> **What the task asks**
Every record, from first to last, should be retyped word for word.
[Provided records — start]
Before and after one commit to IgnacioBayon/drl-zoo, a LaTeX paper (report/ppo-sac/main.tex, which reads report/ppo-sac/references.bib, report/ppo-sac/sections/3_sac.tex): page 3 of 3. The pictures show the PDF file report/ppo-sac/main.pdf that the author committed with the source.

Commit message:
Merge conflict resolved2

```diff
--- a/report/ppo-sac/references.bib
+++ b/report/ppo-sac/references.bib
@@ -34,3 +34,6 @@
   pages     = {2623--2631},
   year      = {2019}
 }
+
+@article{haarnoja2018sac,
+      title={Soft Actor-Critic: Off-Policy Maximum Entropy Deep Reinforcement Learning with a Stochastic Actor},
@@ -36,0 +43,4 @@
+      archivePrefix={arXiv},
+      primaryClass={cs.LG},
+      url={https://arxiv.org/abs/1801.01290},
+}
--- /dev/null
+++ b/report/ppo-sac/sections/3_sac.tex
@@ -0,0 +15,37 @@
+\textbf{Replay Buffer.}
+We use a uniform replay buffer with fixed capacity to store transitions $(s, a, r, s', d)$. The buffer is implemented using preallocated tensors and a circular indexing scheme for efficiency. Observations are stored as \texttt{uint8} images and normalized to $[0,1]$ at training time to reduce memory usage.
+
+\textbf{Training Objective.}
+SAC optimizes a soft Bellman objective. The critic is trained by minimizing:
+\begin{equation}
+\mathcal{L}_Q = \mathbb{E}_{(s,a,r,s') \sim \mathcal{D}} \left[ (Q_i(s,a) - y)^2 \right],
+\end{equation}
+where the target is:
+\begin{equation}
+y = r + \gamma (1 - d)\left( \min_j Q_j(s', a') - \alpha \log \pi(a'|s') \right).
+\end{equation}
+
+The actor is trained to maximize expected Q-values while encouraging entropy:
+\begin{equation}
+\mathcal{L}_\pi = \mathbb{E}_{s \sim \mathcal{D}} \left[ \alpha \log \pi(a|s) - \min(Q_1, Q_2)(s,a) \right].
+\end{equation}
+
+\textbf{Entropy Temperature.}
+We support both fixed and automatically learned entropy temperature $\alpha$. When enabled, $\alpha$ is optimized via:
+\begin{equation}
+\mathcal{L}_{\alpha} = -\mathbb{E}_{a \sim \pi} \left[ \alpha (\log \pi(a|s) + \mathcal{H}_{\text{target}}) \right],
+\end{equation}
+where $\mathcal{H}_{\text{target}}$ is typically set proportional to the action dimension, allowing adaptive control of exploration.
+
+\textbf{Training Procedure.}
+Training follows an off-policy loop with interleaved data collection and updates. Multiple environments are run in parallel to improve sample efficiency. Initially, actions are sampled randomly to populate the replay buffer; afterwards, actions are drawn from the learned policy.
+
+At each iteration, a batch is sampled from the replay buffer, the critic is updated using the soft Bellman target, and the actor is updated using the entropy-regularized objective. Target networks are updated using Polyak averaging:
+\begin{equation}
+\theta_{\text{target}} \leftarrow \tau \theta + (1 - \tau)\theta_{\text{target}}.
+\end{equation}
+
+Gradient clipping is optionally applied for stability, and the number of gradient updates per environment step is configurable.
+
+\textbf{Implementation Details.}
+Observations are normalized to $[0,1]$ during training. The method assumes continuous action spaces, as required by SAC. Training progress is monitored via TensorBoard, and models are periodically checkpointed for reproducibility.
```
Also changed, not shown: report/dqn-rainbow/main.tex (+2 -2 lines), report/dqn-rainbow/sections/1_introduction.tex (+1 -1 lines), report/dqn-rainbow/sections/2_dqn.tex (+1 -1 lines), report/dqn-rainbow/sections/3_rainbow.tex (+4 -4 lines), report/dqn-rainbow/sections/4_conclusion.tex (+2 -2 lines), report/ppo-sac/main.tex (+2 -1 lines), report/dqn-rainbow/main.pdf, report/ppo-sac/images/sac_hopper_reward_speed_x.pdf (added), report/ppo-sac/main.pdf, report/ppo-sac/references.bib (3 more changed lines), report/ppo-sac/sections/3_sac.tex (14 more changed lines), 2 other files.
[Provided records — finish]
> **Result of the task**
Before and after one commit to IgnacioBayon/drl-zoo, a LaTeX paper (report/ppo-sac/main.tex, which reads report/ppo-sac/references.bib, report/ppo-sac/sections/3_sac.tex): page 3 of 3. The pictures show the PDF file report/ppo-sac/main.pdf that the author committed with the source.

Commit message:
Merge conflict resolved2

```diff
--- a/report/ppo-sac/references.bib
+++ b/report/ppo-sac/references.bib
@@ -34,3 +34,6 @@
   pages     = {2623--2631},
   year      = {2019}
 }
+
+@article{haarnoja2018sac,
+      title={Soft Actor-Critic: Off-Policy Maximum Entropy Deep Reinforcement Learning with a Stochastic Actor},
@@ -36,0 +43,4 @@
+      archivePrefix={arXiv},
+      primaryClass={cs.LG},
+      url={https://arxiv.org/abs/1801.01290},
+}
--- /dev/null
+++ b/report/ppo-sac/sections/3_sac.tex
@@ -0,0 +15,37 @@
+\textbf{Replay Buffer.}
+We use a uniform replay buffer with fixed capacity to store transitions $(s, a, r, s', d)$. The buffer is implemented using preallocated tensors and a circular indexing scheme for efficiency. Observations are stored as \texttt{uint8} images and normalized to $[0,1]$ at training time to reduce memory usage.
+
+\textbf{Training Objective.}
+SAC optimizes a soft Bellman objective. The critic is trained by minimizing:
+\begin{equation}
+\mathcal{L}_Q = \mathbb{E}_{(s,a,r,s') \sim \mathcal{D}} \left[ (Q_i(s,a) - y)^2 \right],
+\end{equation}
+where the target is:
+\begin{equation}
+y = r + \gamma (1 - d)\left( \min_j Q_j(s', a') - \alpha \log \pi(a'|s') \right).
+\end{equation}
+
+The actor is trained to maximize expected Q-values while encouraging entropy:
+\begin{equation}
+\mathcal{L}_\pi = \mathbb{E}_{s \sim \mathcal{D}} \left[ \alpha \log \pi(a|s) - \min(Q_1, Q_2)(s,a) \right].
+\end{equation}
+
+\textbf{Entropy Temperature.}
+We support both fixed and automatically learned entropy temperature $\alpha$. When enabled, $\alpha$ is optimized via:
+\begin{equation}
+\mathcal{L}_{\alpha} = -\mathbb{E}_{a \sim \pi} \left[ \alpha (\log \pi(a|s) + \mathcal{H}_{\text{target}}) \right],
+\end{equation}
+where $\mathcal{H}_{\text{target}}$ is typically set proportional to the action dimension, allowing adaptive control of exploration.
+
+\textbf{Training Procedure.}
+Training follows an off-policy loop with interleaved data collection and updates. Multiple environments are run in parallel to improve sample efficiency. Initially, actions are sampled randomly to populate the replay buffer; afterwards, actions are drawn from the learned policy.
+
+At each iteration, a batch is sampled from the replay buffer, the critic is updated using the soft Bellman target, and the actor is updated using the entropy-regularized objective. Target networks are updated using Polyak averaging:
+\begin{equation}
+\theta_{\text{target}} \leftarrow \tau \theta + (1 - \tau)\theta_{\text{target}}.
+\end{equation}
+
+Gradient clipping is optionally applied for stability, and the number of gradient updates per environment step is configurable.
+
+\textbf{Implementation Details.}
+Observations are normalized to $[0,1]$ during training. The method assumes continuous action spaces, as required by SAC. Training progress is monitored via TensorBoard, and models are periodically checkpointed for reproducibility.
```
Also changed, not shown: report/dqn-rainbow/main.tex (+2 -2 lines), report/dqn-rainbow/sections/1_introduction.tex (+1 -1 lines), report/dqn-rainbow/sections/2_dqn.tex (+1 -1 lines), report/dqn-rainbow/sections/3_rainbow.tex (+4 -4 lines), report/dqn-rainbow/sections/4_conclusion.tex (+2 -2 lines), report/ppo-sac/main.tex (+2 -1 lines), report/dqn-rainbow/main.pdf, report/ppo-sac/images/sac_hopper_reward_speed_x.pdf (added), report/ppo-sac/main.pdf, report/ppo-sac/references.bib (3 more changed lines), report/ppo-sac/sections/3_sac.tex (14 more changed lines), 2 other files.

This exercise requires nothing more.